* [WHAT YOU WILL DO]
What is needed is an exact copy of the listing, with no pictures in it.

Start of GIVEN INFORMATION

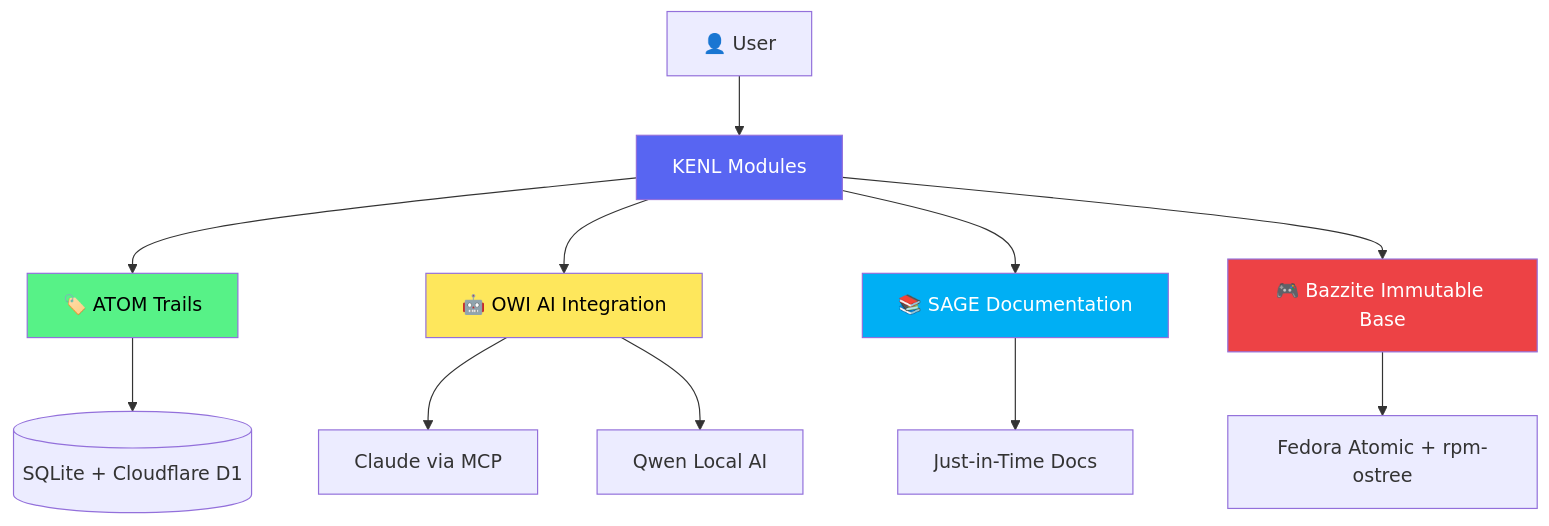
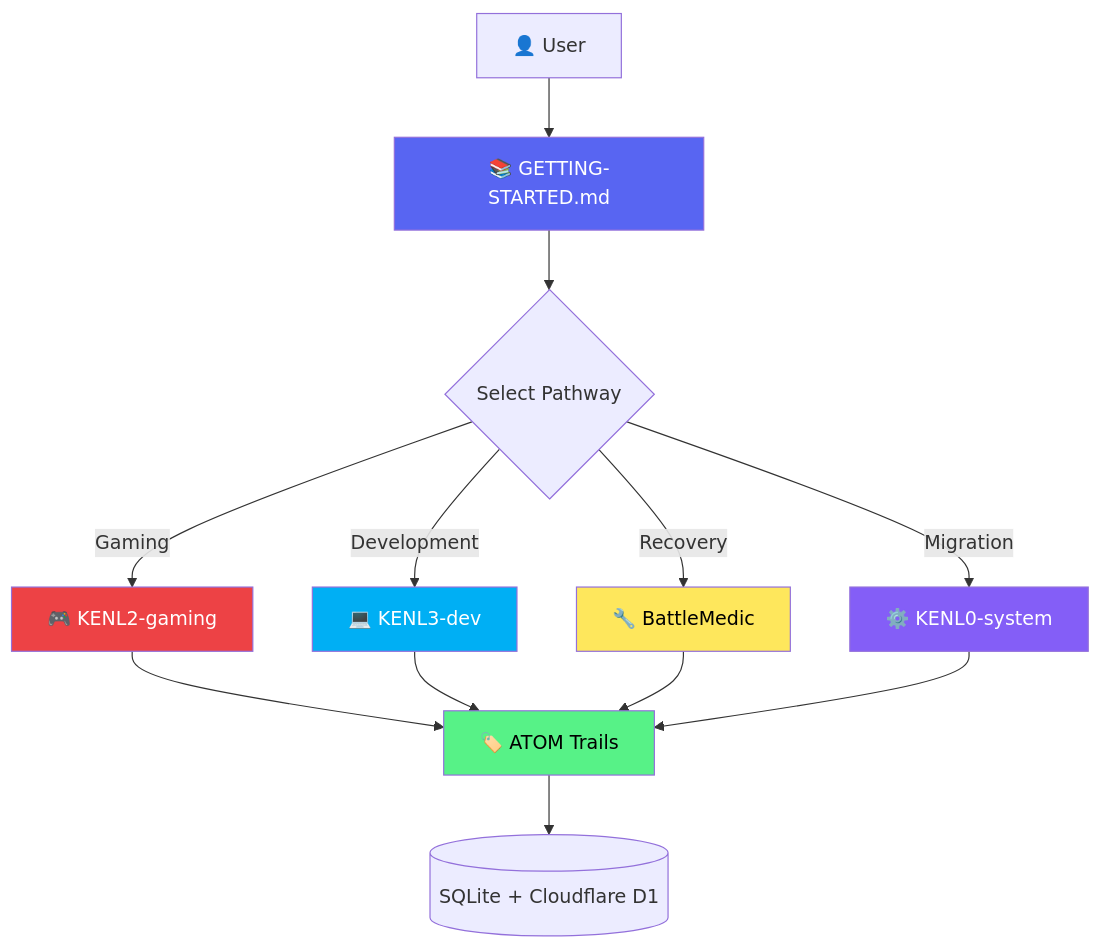
One commit to toolate28/kenl changed the first of 3 diagrams in README.md. Above: the diagram before and after it, drawn with Mermaid. The commit also changed other lines of this file and 4 other files, not shown here.

First line of the commit message:
feat: restructure docs with pathway system and PowerShell profile integration

````diff
--- a/README.md
+++ b/README.md
@@ -64,22 +96,24 @@
 ```mermaid
 graph TD
-    User[👤 User] --> KENL[KENL Modules]
-
-    KENL --> ATOM[🏷️ ATOM Trails]
-    KENL --> OWI[🤖 OWI AI Integration]
-    KENL --> SAGE[📚 SAGE Documentation]
-
+    User[👤 User] --> Start[📚 GETTING-STARTED.md]
+    Start --> Pathway{Select Pathway}
+    
+    Pathway --> |Gaming| KENL2[🎮 KENL2-gaming]
+    Pathway --> |Development| KENL3[💻 KENL3-dev]
+    Pathway --> |Recovery| BM[🔧 BattleMedic]
+    Pathway --> |Migration| KENL0[⚙️ KENL0-system]
+    
+    KENL2 --> ATOM[🏷️ ATOM Trails]
+    KENL3 --> ATOM
+    BM --> ATOM
+    KENL0 --> ATOM
+    
     ATOM --> DB[(SQLite + Cloudflare D1)]
-    OWI --> Claude[Claude via MCP]
-    OWI --> Qwen[Qwen Local AI]
-    SAGE --> Docs[Just-in-Time Docs]
-
-    KENL --> Bazzite[🎮 Bazzite Immutable Base]
-    Bazzite --> Fedora[Fedora Atomic + rpm-ostree]
-
-    style KENL fill:#5865F2,color:#fff
+    
+    style Start fill:#5865F2,color:#fff
     style ATOM fill:#57F287,color:#000
-    style OWI fill:#FEE75C,color:#000
-    style SAGE fill:#00AFF4,color:#fff
-    style Bazzite fill:#ED4245,color:#fff
+    style KENL2 fill:#ED4245,color:#fff
+    style KENL3 fill:#00AFF4,color:#fff
+    style BM fill:#FEE75C,color:#000
+    style KENL0 fill:#845EF7,color:#fff
 ```
````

End of GIVEN INFORMATION

* [EXERCISE ANSWER]
One commit to toolate28/kenl changed the first of 3 diagrams in README.md. Above: the diagram before and after it, drawn with Mermaid. The commit also changed other lines of this file and 4 other files, not shown here.

First line of the commit message:
feat: restructure docs with pathway system and PowerShell profile integration

````diff
--- a/README.md
+++ b/README.md
@@ -64,22 +96,24 @@
 ```mermaid
 graph TD
-    User[👤 User] --> KENL[KENL Modules]
-
-    KENL --> ATOM[🏷️ ATOM Trails]
-    KENL --> OWI[🤖 OWI AI Integration]
-    KENL --> SAGE[📚 SAGE Documentation]
-
+    User[👤 User] --> Start[📚 GETTING-STARTED.md]
+    Start --> Pathway{Select Pathway}
+    
+    Pathway --> |Gaming| KENL2[🎮 KENL2-gaming]
+    Pathway --> |Development| KENL3[💻 KENL3-dev]
+    Pathway --> |Recovery| BM[🔧 BattleMedic]
+    Pathway --> |Migration| KENL0[⚙️ KENL0-system]
+    
+    KENL2 --> ATOM[🏷️ ATOM Trails]
+    KENL3 --> ATOM
+    BM --> ATOM
+    KENL0 --> ATOM
+    
     ATOM --> DB[(SQLite + Cloudflare D1)]
-    OWI --> Claude[Claude via MCP]
-    OWI --> Qwen[Qwen Local AI]
-    SAGE --> Docs[Just-in-Time Docs]
-
-    KENL --> Bazzite[🎮 Bazzite Immutable Base]
-    Bazzite --> Fedora[Fedora Atomic + rpm-ostree]
-
-    style KENL fill:#5865F2,color:#fff
+    
+    style Start fill:#5865F2,color:#fff
     style ATOM fill:#57F287,color:#000
-    style OWI fill:#FEE75C,color:#000
-    style SAGE fill:#00AFF4,color:#fff
-    style Bazzite fill:#ED4245,color:#fff
+    style KENL2 fill:#ED4245,color:#fff
+    style KENL3 fill:#00AFF4,color:#fff
+    style BM fill:#FEE75C,color:#000
+    style KENL0 fill:#845EF7,color:#fff
 ```
````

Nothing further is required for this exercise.